### TASK GOAL
From the line containing "1px solid #00296B;" down to the last line of the material, return those lines verbatim and only those.

### TASK INPUTS

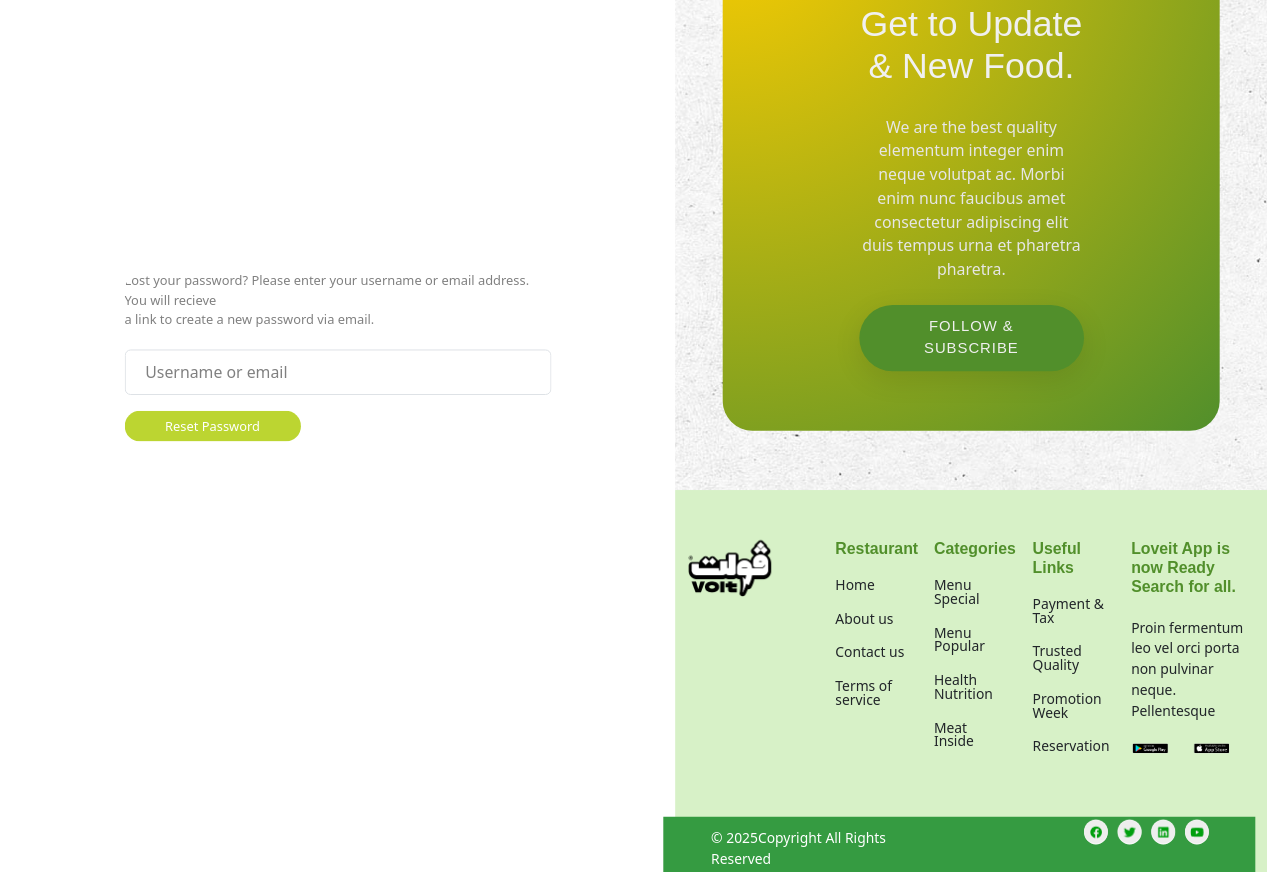
Repository: junivig/volt-new-project
Page: forgot-password.html
These files come from the project's save history. The page is drawn as it stood at one moment and after the next save; the edit follows.
The browser window is 1280 px wide. The pictures show the whole page, at 99% of full size.

Above is the page before, as saved 2025-02-12 14:16:41.

### forgot-password.html
<!DOCTYPE html>
<html lang="en">
<head>
    <meta charset="UTF-8">
    <meta name="viewport" content="width=device-width, initial-scale=1.0">
    <title>Forgot Password</title>
    <!-- Favicons -->
 <link href="assets/img/favicon.png" rel="icon">
 <link href="assets/img/apple-touch-icon.png" rel="apple-touch-icon">

 <!-- Fonts -->
 <link href="https://fonts.googleapis.com" rel="preconnect">
 <link href="https://fonts.gstatic.com" rel="preconnect" crossorigin>
 <link href="https://fonts.googleapis.com/css2?family=Roboto:ital,wght@0,100;0,300;0,400;0,500;0,700;0,900;1,100;1,300;1,400;1,500;1,700;1,900&family=Raleway:ital,wght@0,100;0,200;0,300;0,400;0,500;0,600;0,700;0,800;0,900;1,100;1,200;1,300;1,400;1,500;1,600;1,700;1,800;1,900&family=Ubuntu:ital,wght@0,300;0,400;0,500;0,700;1,300;1,400;1,500;1,700&display=swap" rel="stylesheet">

 <!-- Vendor CSS Files -->
 <link href="assets/vendor/bootstrap/css/bootstrap.min.css" rel="stylesheet">
 <link href="assets/vendor/bootstrap-icons/bootstrap-icons.css" rel="stylesheet">
 <link href="assets/vendor/aos/aos.css" rel="stylesheet">
 <link href="assets/vendor/glightbox/css/glightbox.min.css" rel="stylesheet">
 <link href="assets/vendor/swiper/swiper-bundle.min.css" rel="stylesheet">

  <!-- Main CSS File -->
  <link href="assets/css/main.css" rel="stylesheet">
    <link href="https://cdn.jsdelivr.net/npm/bootstrap@5.3.0/dist/css/bootstrap.min.css" rel="stylesheet">
    <style>
        .btn-light-green {
            background-color: #BCD531 !important;
            color: white !important;
            font-size: small;
            padding: 5px 40px;
            border-radius: 40px;
        }
        .card {
            border: none;
            border-top-left-radius: 20px;
            border-top-right-radius: 20px;
        }
        .form-control {
            padding: 10px 20px;
            color: grey !important;
        }
        .form-control::placeholder {
            color: grey !important;
        }
        .privacy-text {
            color: grey;
            font-size: small;
            margin-bottom: 20px;
        }
    </style>
</head>
<body class="d-flex justify-content-center align-items-center vh-100">
    <div class="container">
        <div class="row justify-content-center">
            <div class="col-md-8">
                <div class="card">
                            <form>
                                <p class="privacy-text">Lost your password? Please enter your username or email address.
                                     You will recieve <br/> a link to create a new password via email.</p>
                                <div class="mb-3">
                                    <input type="email" class="form-control" id="register-email" placeholder="Username or email">
                                </div>
                                <button type="submit" class="btn btn-light-green">Reset Password</button>
                            </form>
                </div>
            </div>
        </div>
    </div>


       <!-- /Subscribe Footer Section -->
  <!-- Footer will be loaded here -->
  <div id="footer-placeholder"></div>

  <script>
    // Load footer.html into the placeholder div
    fetch("footer.html")
        .then(response => response.text())
        .then(data => {
            document.getElementById("footer-placeholder").innerHTML = data;
        })
        .catch(error => console.error("Error loading footer:", error));
</script>

    <script src="https://cdn.jsdelivr.net/npm/bootstrap@5.3.0/dist/js/bootstrap.bundle.min.js"></script>
    <script src="https://cdn.jsdelivr.net/npm/bootstrap@5.3.0/dist/js/bootstrap.bundle.min.js"></script>
</body>
</html>

### footer.html

<!-- Subscribe Footer Section -->
<section class="bg-image">
    <div class="footer-newsletter">
      <div class="container">
        <div class="row justify-content-center text-center">
          <div class="col-lg-6">
            <p class="footer-newsletter-sub-heading">Follow & Subscribe</p>
            <h4 class="footer-newsletter-heading">Get to Update & New Food.</h4>
            <p class="footer-newsletter-text">We are the best quality elementum integer enim neque volutpat ac. Morbi enim nunc
              faucibus amet consectetur adipiscing elit duis tempus urna et pharetra pharetra.</p>
            <div class="mt-4">
              <a href="#about" class="subscribe-button">FOLLOW & SUBSCRIBE</a>
            </div>
          </div>
        </div>
      </div>
    </div>
  </section>


  <footer id="footer" class="footer">
    <div class="container footer-top">
      <div class="row gy-4">
        <div class="col-lg-3 col-md-6 footer-about">
          <a href="index.html" class="logo d-flex align-items-center me-auto">
            <img src="assets/img/logo.png" alt="Logo Image">
          </a>

        </div>

        <div class="col-lg-2 col-md-3 footer-links">
          <h4 class="footer-pages-heading">Restaurant</h4>
          <ul>
            <li> <a href="#">Home</a></li>
            <li> <a href="about.html">About us</a></li>
            <li> <a href="contact.html">Contact us</a></li>
            <li> <a href="privacy-and-policy.html">Terms of service</a></li>
          </ul>
        </div>

        <div class="col-lg-2 col-md-3 footer-links">
          <h4 class="footer-pages-heading">Categories</h4>
          <ul>
            <li> <a href="#">Menu Special</a></li>
            <li> <a href="#">Menu Popular</a></li>
            <li> <a href="#">Health Nutrition</a></li>
            <li> <a href="#">Meat Inside</a></li>
          </ul>
        </div>
        <div class="col-lg-2 col-md-3 footer-links">
          <h4 class="footer-pages-heading">Useful Links</h4>
          <ul>
            <li> <a href="#">Payment & Tax</a></li>
            <li> <a href="#">Trusted Quality</a></li>
            <li> <a href="#">Promotion Week</a></li>
            <li> <a href="#">Reservation</a></li>
          </ul>
        </div>

        <div class="col-lg-3 col-md-12">
          <h4 class="footer-pages-heading">Loveit App is now Ready Search for all.</h4>
          <p>Proin fermentum leo vel orci porta non pulvinar neque. <br> Pellentesque</p>
          <div class="row">
            <div class="col-lg-5 col-md-6 col-sm-12">
              <img src="assets/img/android.png" alt="Google Play Image" class="mobile-app-image">
           </div>
           <div class="col-lg-5 col-md-6 col-sm-12">
            <img src="assets/img/apple.png" alt="Apple Store Image" class="mobile-app-image">
         </div>
        </div>

      </div>
    </div>
    </div>
    <div class="row copyright mt-4">
      <div class="row">
      <div class="col-lg-6 col-md-12 col-sm-12">
        <p class="mt-2">© 2025<span>Copyright All Rights Reserved</span></p>
      </div>
      <div class="col-lg-3 col-md-12 col-md-12">
      </div>
      <div class="col-lg-3 col-md-12 col-md-12 social-media-icons">
        <div class="social-links d-flex text-end">
          <a href=""><img src="assets/img/facebook.png" alt="Logo Image"></a>
          <a href=""><img src="assets/img/twitter.png" alt="Logo Image"></a>
          <a href=""><img src="assets/img/linkedin.png" alt="Logo Image"></i></a>
          <a href=""><img src="assets/img/youtube.png" alt="Logo Image"></i></a>
        </div>
      </div>
      </div>
    </div>
  </footer>

Loaded but not shown: assets/vendor/bootstrap/css/bootstrap.min.css (library); assets/vendor/bootstrap-icons/bootstrap-icons.css (library); assets/vendor/aos/aos.css (library); assets/vendor/glightbox/css/glightbox.min.css (library); assets/vendor/swiper/swiper-bundle.min.css (library); assets/css/main.css (2788 lines, source omitted)

After the next save:
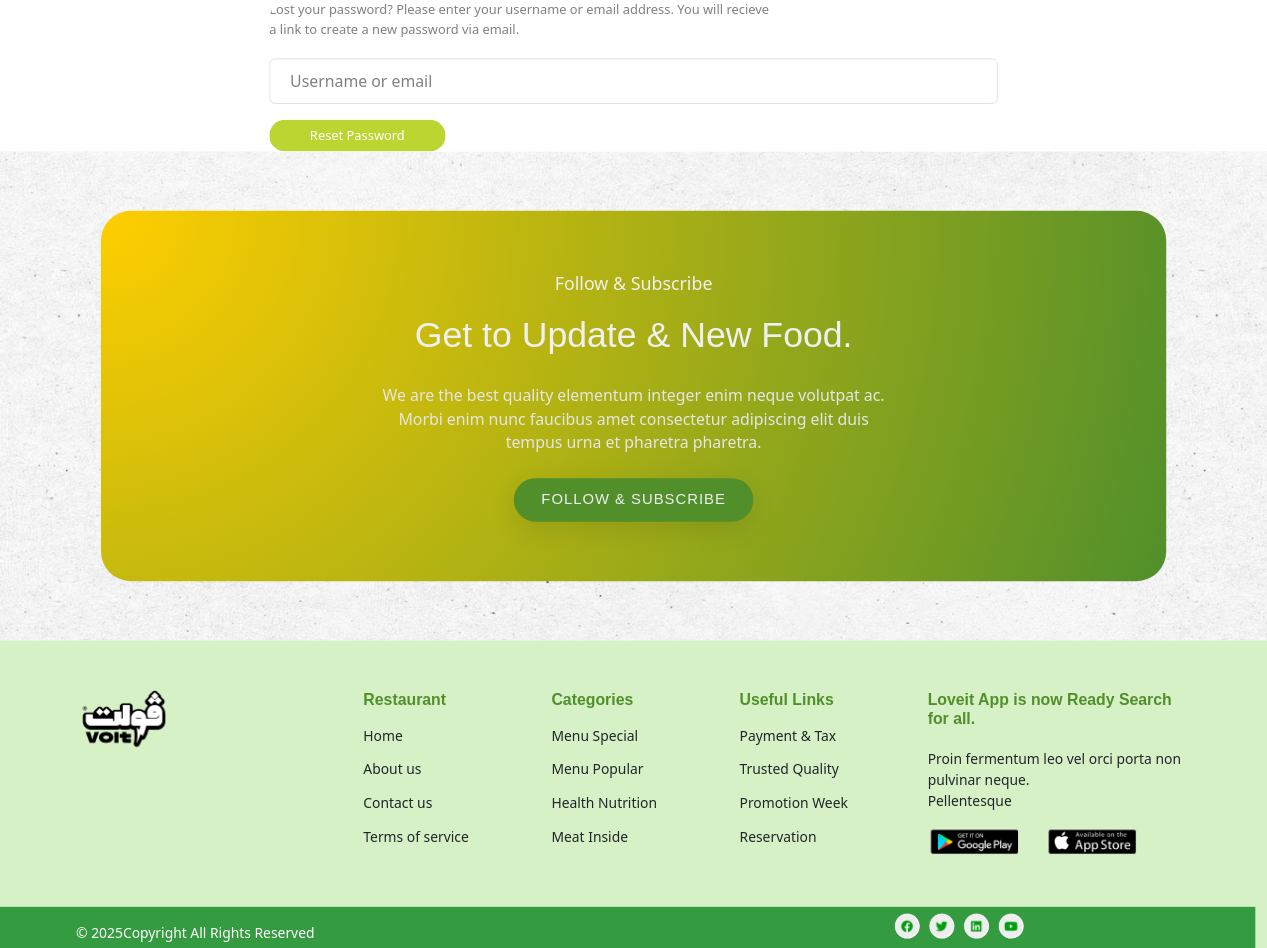
Saved 45 s later.
--- a/forgot-password.html
+++ b/forgot-password.html
@@ -50,7 +50,7 @@
         }
     </style>
 </head>
-<body class="d-flex justify-content-center align-items-center vh-100">
+<body class="">
     <div class="container">
         <div class="row justify-content-center">
             <div class="col-md-8">

After the save that followed:
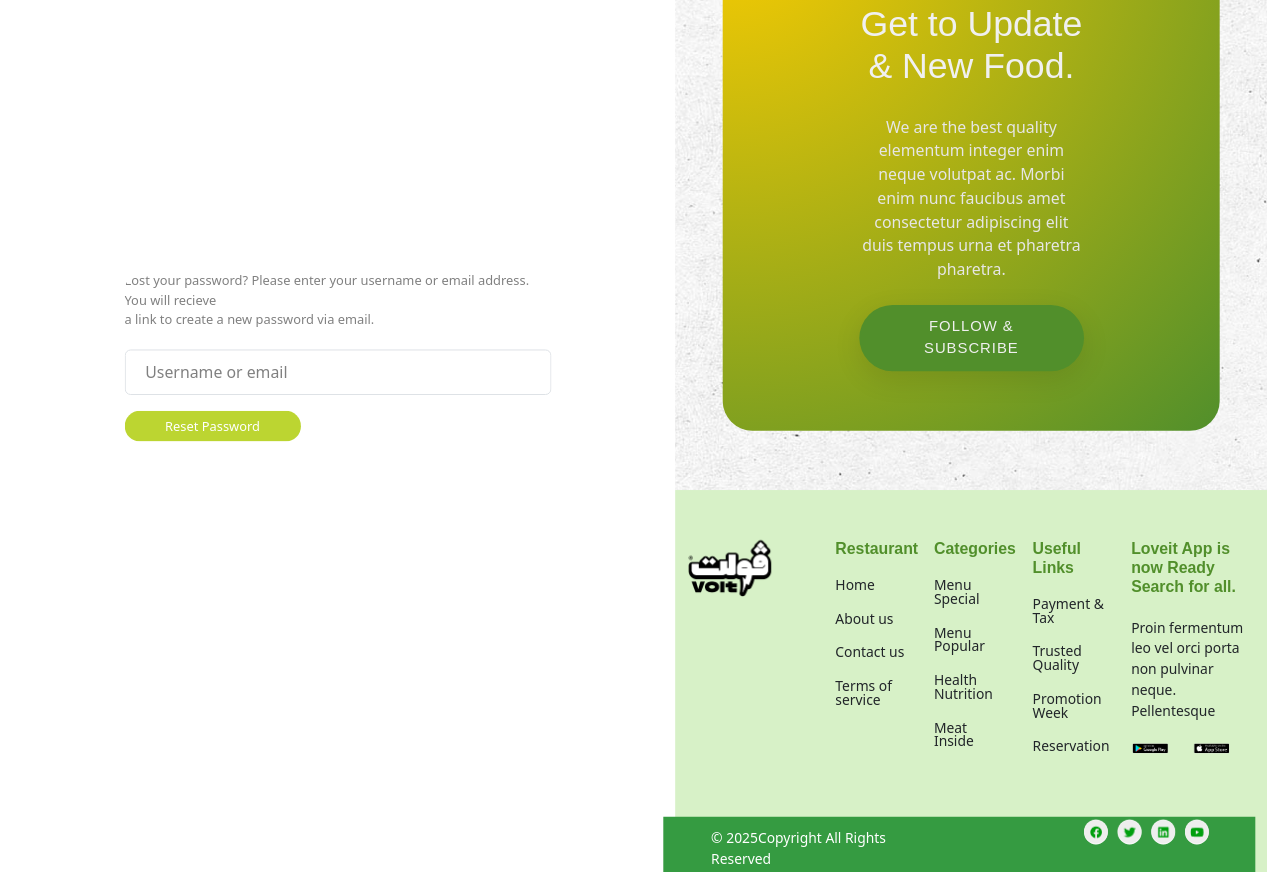
Saved 15 s later.
--- a/forgot-password.html
+++ b/forgot-password.html
@@ -50,7 +50,7 @@
         }
     </style>
 </head>
-<body class="">
+<body class="d-flex justify-content-center align-items-center vh-100">
     <div class="container">
         <div class="row justify-content-center">
             <div class="col-md-8">
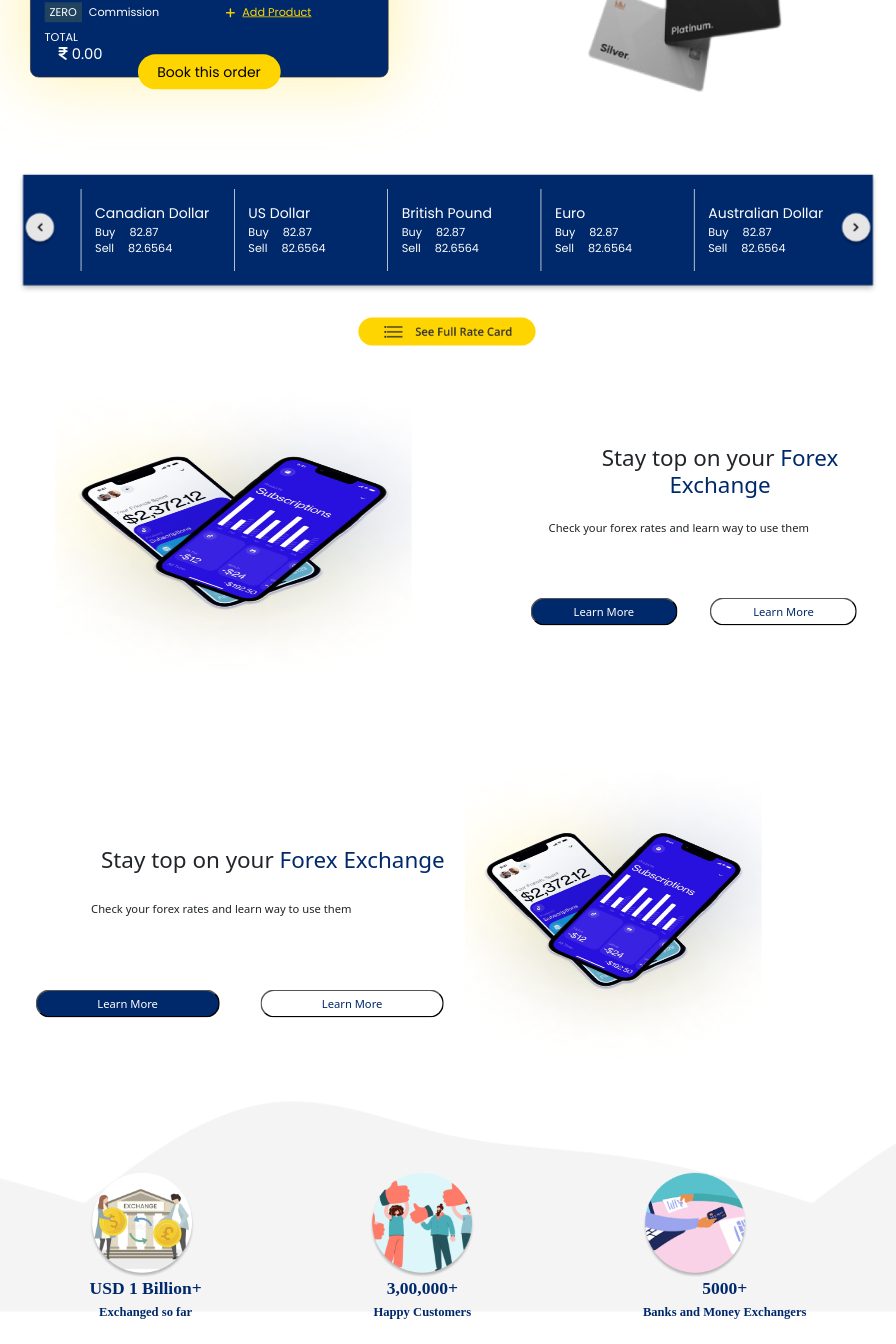
Repository: FlyweisReact/Akshadeep-latest
Page: /
These files come from the project's save history. The page is drawn as it stood at one moment and after the next save; the edit follows.
The browser window is 1280 px wide. The pictures show the part of the page from y = 491 to 2411 px (the page is 4487 px tall before and 4489 px after), at 70% of full size.
Some web libraries are served in a nearby version. The project was rebuilt for these pictures with package versions that can differ from the ones it lists, and the page was loaded fresh each time. Also part of the build but not shown: src/components/exchange.jsx, src/components/order_p1.jsx, src/components/order_p2.jsx, src/components/faas.jsx, src/components/offer.jsx, src/components/main2.jsx, src/components/home.jsx, src/components/slider.jsx and 6 more.

Above is the page before, as saved 2023-05-23 15:36:51.

After the next save:
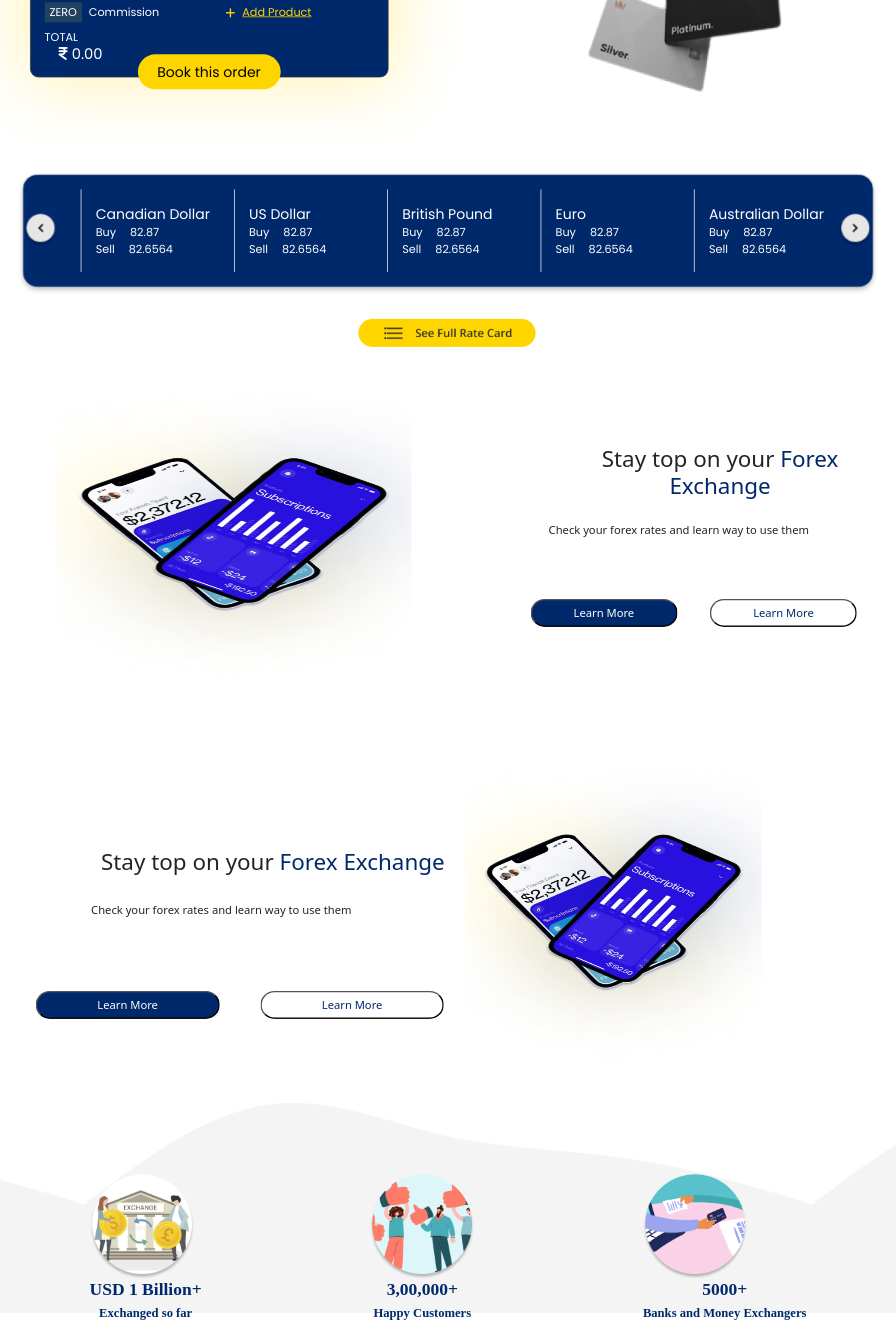
Saved 5 s later.
--- a/src/Style/Component.css
+++ b/src/Style/Component.css
@@ -222,7 +222,8 @@
 /* Currency-Slider  */
 .currency_slider_cont{
   background-color: #00296B;
-  border: 1px solid #00;
+  border: 1px solid #00296B;
+  border-radius: 20px;
   position: relative;
   width: 100%;
 }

### SOLVED EXERCISE
+  border: 1px solid #00296B;
+  border-radius: 20px;
   position: relative;
   width: 100%;
 }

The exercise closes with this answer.